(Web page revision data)
========

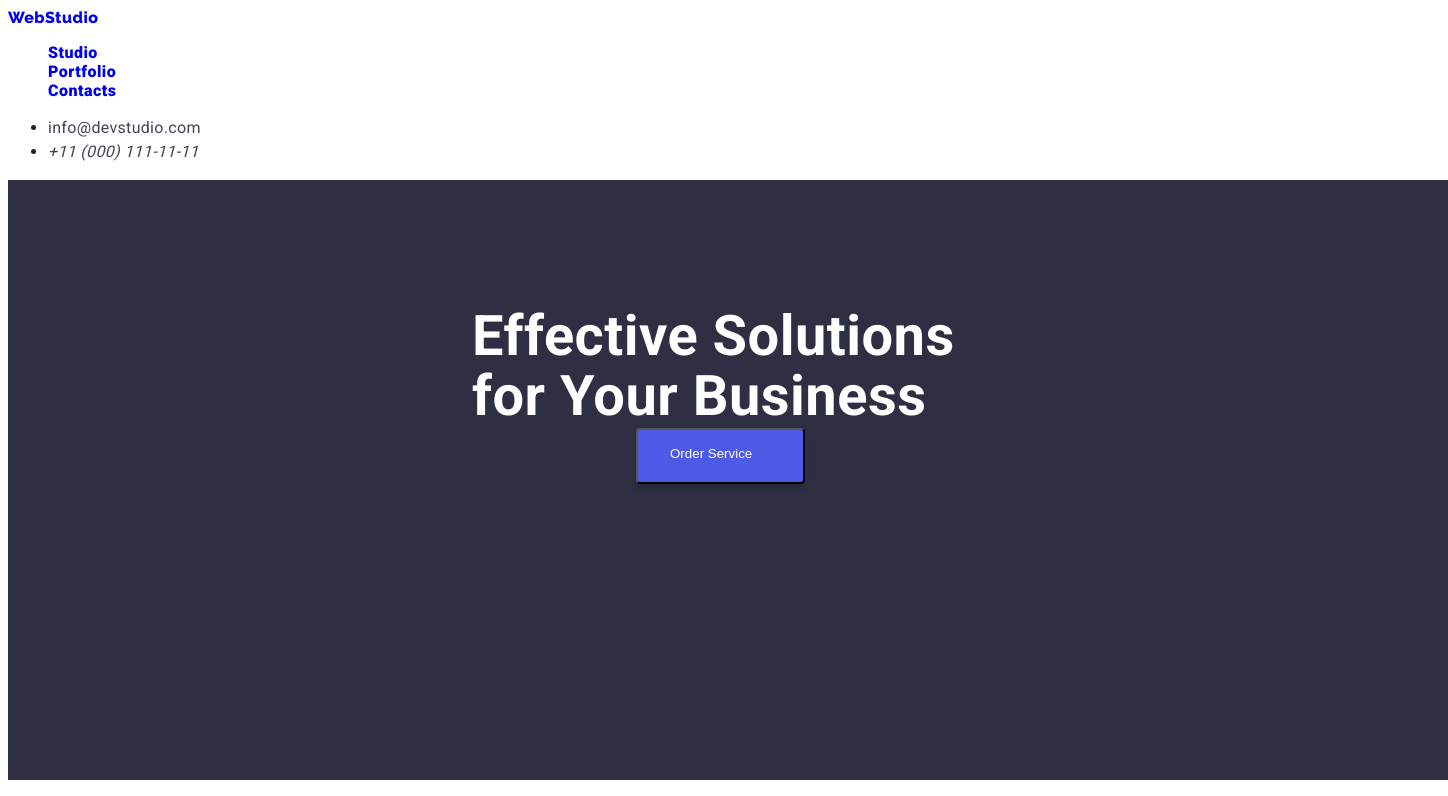
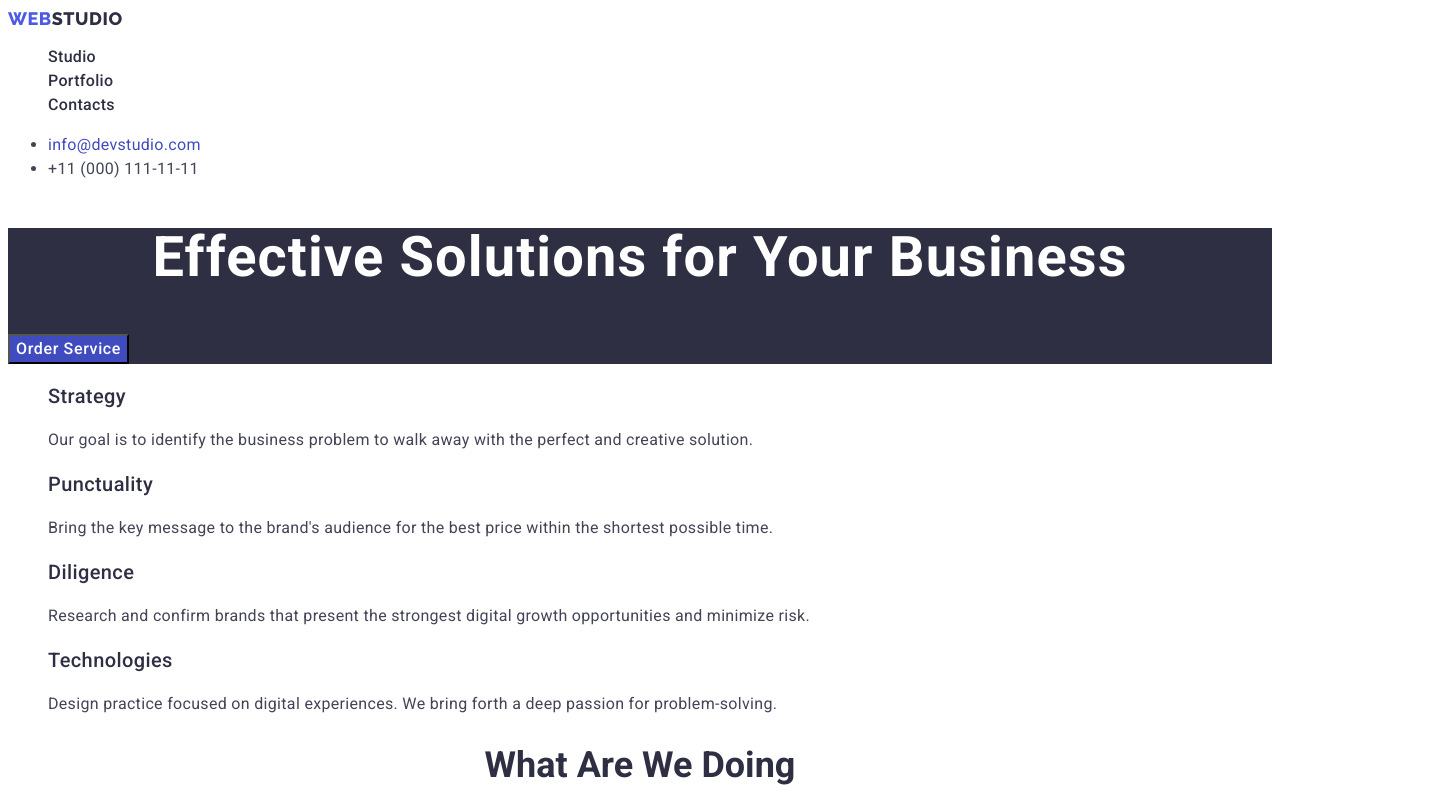
Before and after one commit to Olhica/goit-markup--hw-02, a plain HTML site: page index.html in a window 1280 px wide. Both pictures are taken after a click on the button "Order Service". Shown: the top 796 px of the page, 1448 px wide, since content can reach past the window. Drawn offline with Linux system fonts and the light colour scheme.

Commit message:
Update styles.css
Update styles.css

```diff
--- a/css/styles.css
+++ b/css/styles.css
@@ -1,149 +1,244 @@
-/* скидання стилів*/
-/* * {list-style: none;} */
-/* ul {list-style: none;} */
- /* .nav-list {list-style: none;}  */
-
-/* .social-list {list-style: unset;} */
-
-/* a {text-decoration: none;} */
-
-/* Скидання маркетів в списках */
-.list {list-style: none;}
-/* Скидання підкреслювання лінків */
-.link {text-decoration: none;}
-/* Долонька на кнопці */
-button {cursor: pointer;}
+:root {
+    --background-color: #FFFFFF;
+    --background-second-color: #2e2f42;
+    --active-link-color: #4D5AE5;
+    --active-button-colore: #404BBF;
+    --primary-font: "Roboto", sans-serif;
+    --text-color:#434455 ;
+    --text-color-second: #2e2f42;
+    --logo-color: #4D5AE5;
+    --button-collor: #F4F4FD;
+    --border-line-color:#E7E9FC;
+}
 
 
 body {
-    font-family: "Roboto";
-    font-weight: 900;
+    font-family: var(--primary-font);
+    color: var(--text-color);
+    background-color: var(--background-color)
+    }
+.link {
+    text-decoration: none;
+}
+.list {
+    list-style: none;
 }
 
-.page-header {
+button {
+    font-family: inherit;
+    cursor: pointer;
+}
+
+
+/*----------Логотип*/
+.logo {
+    font-family: "Raleway", sans-serif;
+    font-size: 18px;
+    font-weight: 800;
+    line-height: 1.17;
+    letter-spacing: 0.03em;
+    text-align: left;
+    text-transform: uppercase;
+    color: var(--logo-color);
+}
+.second-color-logo {
+    color: #2E2F42;
+}
+
+/*-----------Секція навігації по сайту*/
+.contact-link {
+    color: var(--text-color-second);
+    font-size: 16px;
+    font-weight: 500;
+    line-height: 1.5;
+    letter-spacing: 0.02em;
+    text-align: left;
+}
+.contact-link:hover, .contact-link:active, .contact-link:focus {
+    color: #404bbf;
 
 }
 
-.nav {
+/*------------Адреса*/
+.address-nav {
+font-style: normal;
+}
+.mail-link, .tel-link {
+    font-size: 16px;
+    line-height: 1.5;
+    letter-spacing: 0.02em;
+    text-align: left;
+    color: var(--text-color)}
+
+.mail-link, .tel-link:hover, .mail-link, .tel-link:active, .mail-link, .tel-link:focus {
+        color: #404bbf;
+}
+
+
+/*-----------Кнопки меню*/
+
+.hero-image {
+    background-color: var(--background-second-color);
+}
+
+.hero-name {
+    font-size: 56px;
+    line-height: 1.07;
+    text-align: center;
+    letter-spacing: 0.02em;
+    color: #ffffff;
+}
+.button {
+    font-family: "Roboto", sans-serif;
+    font-size: 16px;
+    font-weight: 500;
+    line-height: 1.5;
+    letter-spacing: 0.04em;
+    text-align: center;
+    background-color: #4D5AE5;
+    color: #ffffff;
+    cursor: pointer;
+}
+.button:hover, .button:active, .button:focus {
+    background-color: #404BBF;
+}
+
+
+/*----------Про компанію*/
+.about-company-title {
+    font-size: 20px;
+    font-weight: 500;
+    line-height: 1.2;
+    letter-spacing: 0.02em;
+    text-align: left;
+    color:var(--text-color-second);
 
 }
 
-.menu {
+.about-company-text {
+    font-size: 16px;
+    font-weight: 400;
+    line-height: 1.5;
+    letter-spacing: 0.02em;
+    text-align: left;
+    color: var(--text-color);
 
 }
 
-.menu-item {
+/*----------Чим ми зайняті*/
+.services {
+    font-size: 36px;
+    font-weight: 700;
+    line-height: 1.11;
+    letter-spacing: 0.02em
+    text-align:center;
+    text-transform: capitalize;
+    color: var(--text-color-second);
+    text-align: center
+}
 
+/*Team seaction*/
+.team-container {
+    background: #F4F4FD;
 }
- :root {
-    --primary-text-color: #212121;
-    --secondary-text-color: #757575;
-    --white-text-color: #ffffff;
-    --accent-color: #2196f3;
-    --black-logo-color: #000000;
-    --footer-text-color: rgba(255, 255, 255, 0.6);
-    --white-background-color: #ffffff;
-    --hero-background-color: #2f303a;
-    --team-background-color: #f5f4fa;
 
-body {
-    font-family: 'Roboto', sans-serif;
-    letter-spacing: 0.03em;
-    background-color: var(--white-background-color);
-    color: var(--primary-text-color);
-      }
+.team-title {
+    font-size: 36px;
+    font-weight: 700;
+    line-height: 1.11;
+    letter-spacing: 0.02em;
+    text-align: center;
+    text-transform: capitalize;
+    color: var(--text-color-second);
+}
 
-.logo {
-    font-family: 'Raleway', sans-serif;
+.team-list {
+    background: #FFFFFF;
 }
-.logo-black {
-    color: var(--black-logo-color);
+
+.team-name {
+    font-size: 20px;
+    font-weight: 500;
+    line-height: 1.2;
+    letter-spacing: 0.02em;
+    text-align:left;
+    color: var(--text-color-second);
 }
-.link-logo {
-    font-family: 'Raleway', sans-serif;
-    font-weight: 800;
-    font-size: 18px;
-    line-height: 1.1667;
-    letter-spacing: 0.03em;
-    text-transform: uppercase;
-    color: #4D5AE5;}
+
+.team-position {
+    font-size: 16px;
+    font-weight: 400;
+    line-height: 1.5;
+    letter-spacing: 0.02em;
+    text-align: left;
+    color: var(--text-color);
+}
 
 
-.menu-link:hover,
-.menu-link:focus {
-    color: #4D5AE5;
-},
-.menu-link {
-    font-weight: 500;
-    font-size: 16px;
-    line-height: 1.5;
-    letter-spacing: 0.02em;
-    color: #2E2F42;
+
+
+/*-----------Підвал сайту*/
+
+.footer {
+    background: #2E2F42;
 
 }
 
-.tel-link:hover,
-.tel-link:focus {
-    color: #4D5AE5;
+.second-color-logo-footer {
+    color: #F4F4FD;
 }
-.tel-link {
+
+.footer-text {
+    font-family: Roboto;
+    font-size: 16px;
     font-weight: 400;
-    font-size: 16px;
     line-height: 1.5;
     letter-spacing: 0.02em;
-    color: #434455;
-}
-
-.mail-link:hover,
-.mail-link:focus {
-    color: #4D5AE5;
-}
-.mail-link {
-    font-style: normal;
-    font-weight: 400;
-    font-size: 16px;
-    line-height: 1.5;
-    letter-spacing: 0.02em;
-    color: #434455;
+    text-align: left;
+    color: #F4F4FD;
 }
 
 
-.hero-image {
-width: 1440px;
-height: 600px;
-left: 0px;
-top: 72px;
-background-color: #2E2F42;
-;
+
+                 /*------ПОРТФОЛІО*/
+/*-------Кнопки меню */
+
+.portfolio-section
+
+.portfolio-btn {
+        font-family: "Roboto", sans-serif;
+        font-size: 16px;
+        font-weight: 500;
+        line-height: 1.5;
+        letter-spacing: 0.04em;
+        text-align: center;
+        color: var(--active-link-color);
+        background-color: var(--button-collor);
+        cursor: pointer;
 }
 
-.hero-name {
-    position: absolute;
-    width: 496px;
-    height: 120px;
-    left: 472px;
-    top: 260px;
-    font-style: normal;
-    font-weight: 700;
-    font-size: 56px;
-    line-height: 60px;
+.portfolio-btn:hover, .portfolio-btn:active, .portfolio-btn:focus {
+    background-color:#404BBF ;
     color: #FFFFFF;
 }
 
 
-.button {
-    display: flex;
-    flex-direction: row;
-    align-items: flex-start;
-    padding: 16px 32px;
-    gap: 10px;
-    position: absolute;
-    width: 169px;
-    height: 56px;
-    left: 636px;
-    top: 428px;
-    background: #4D5AE5;
-    box-shadow: 0px 4px 4px rgba(0, 0, 0, 0.15);
-    border-radius: 4px;
-    color: #FFFFFF;
+/*---------Вміст сторінки ПОРТФОЛІО*/
+
+.portfolio-list-title {
+    font-size: 20px;
+    font-weight: 500;
+    line-height: 1.2;
+    letter-spacing: 0.02em;
+    text-align: left;
+    color: var(--text-color-second);
 }
+
+.description {
+    font-size: 16px;
+    font-weight: 400;
+    line-height: 1.5;
+    letter-spacing: 0.02em;
+    text-align: left;
+    color: var(--text-color);
+}
```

========

# Task brief:
Could you filter the entries above for lines holding the string "portfolio" and copy them?

# Reply to the exercise:
+.portfolio-section
+.portfolio-btn {
+.portfolio-btn:hover, .portfolio-btn:active, .portfolio-btn:focus {
+.portfolio-list-title {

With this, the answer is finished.